Unlike a lot of London, I was non-plussed about the winning Olympic bid as I had a keen idea of the kind of disruption it would bring to my part of London. The events that happened on July 7, rolled out in a more gradual way for me, so there wasn’t a moment etched in my memory in the same way as I had watching the TV footage of the airplanes hitting the World Trade Center towers. My memory is less distinct. July 7, 2005 started just like most other summer week days for me at the time.
I was working as part of the European marketing team at Yahoo! based out of 125 Shaftesbury Avenue, I had been working there for a few months. My journey to work on the central line was the usual experience of arriving to the office as a hot and sweaty mess due to the overcrowded trains. I wasn’t aware of the tube bombing that happened roughly about the time that I had travelled in.
It was before 10am when I wandered into the legal department who where in the north east corner of our building on Shaftesbury Avenue. I was trying to get a rush on a press release approval. We were high enough up that it offered a good view over central London north of Oxford Street. Whilst chatting to Liyen McCoy, we heard a crack that sounded to me like exhaust backfiring on a car. Liyen mentioned that she hoped it wasn’t a bomb, I didn’t think it was at the time. In retrospect, it could have been just a coincidence, or it was the sound of the bomb going off on the bus as it passed through Tavistock Square in Bloomsbury.
I went back to my desk and word started to come through from via the internal grapevine that something was up as the first pictures started to hit flickr and attract a surge in viewer numbers. It was pretty soon after this that I noticed that the cell phone network had gone down, I was on Orange (now EE) at the time; soon other colleagues on Vodafone and O2 noticed similar drop in network access. Soon after that email stopped working properly.
A little later, word came back into our corner of the office that the editioral team where taking the Yahoo! UK home page offline. They were going to strip the adverts off the page (partly because it wouldn’t be great to brand adverts positioned against news of this nature, and partly to reduce the strain we were seeing on our servers due to the web traffic coming in). The home page would be hard coded in HTML and updated manually.
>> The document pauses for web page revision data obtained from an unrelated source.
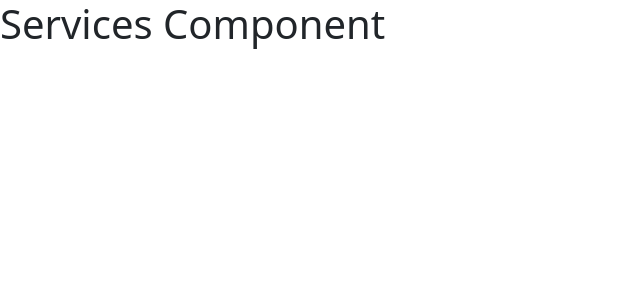
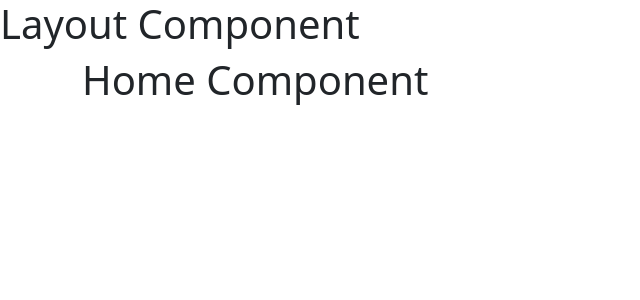
Before and after one commit to jbgalvo/Galvo_Activity14, a React (Vite) app: page / in a window 1280 px wide. Shown: the top 300 px of the page, without its empty margins (0-640 px from the left). Built offline with nearby package versions, Linux system fonts and the light colour scheme.

Commit message:
added basic routing tasks

```diff
--- a/src/App.jsx
+++ b/src/App.jsx
@@ -12,7 +12,16 @@ function App() {
 
   return (
     <>
-      <Services />
+      <BrowserRouter>
+        <Routes>
+          <Route path="/" element={<Layout />}>
+            <Route index element={<Home />}/>
+            <Route path="about" element={<About />}/>
+            <Route path="contact" element={<Contact />}/>
+            <Route path="services" element={<Services />}/>
+          </Route>
+        </Routes>
+      </BrowserRouter>
     </>
   )
 }
--- a/src/pages/Layout.jsx
+++ b/src/pages/Layout.jsx
@@ -1,7 +1,12 @@
+import { Outlet, Link } from "react-router-dom";
+
 function Layout() {
   return (
     <>
       <h1>Layout Component</h1>
+      <div className="container">
+        <Outlet></Outlet>
+      </div>
     </>
   )
 }
```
This gave the UK readers a fighting chance of getting up to date news, meanwhile I struggled to get any web page at all over the office network as web access degenerated into a series of blank browser screens. My desk phone couldn’t dial out, in fact the only thing that did seem to work was Yahoo! messenger. Rumours started to swirl around the the government had somehow locked down all the networks near the bomb sites, but the fact that messenger worked indicated to me that it was just too much traffic. Eventually I managed to contact Jonathan Hopkins who was the account manager on the Yahoo! account at Bite back then. I found out from him that all his colleagues were accounted for and safe.
There was concerns that there maybe other blasts and I can’t remember going out for lunch as we were all advised to stay in the building. Eventually we were allowed home and I walked the six miles back to Bow. I didn’t know my way, my smartphone at the time was a Palm Treo 650 which worked off GPRS, or if you were really lucky EDGE, not that would have made a difference didn’t have cell reception to look up maps online. Even if I had got access to online maps, the Treo 650 didn’t have a built in GPS unit, that didn’t come along until Nokia launched the N95 18 months later.
I remember I followed the crowds heading east and kept on going as their numbers started to thin. Occasionally I rooted around in my bag for my dog-eared A-to-Z of London to make sure I was going the right way by checking road names against the map. Eventually I managed to find my way to Stepney Green tube station and from there it was plain sailing. As I got near home I managed to text my parents to let them know I was alright.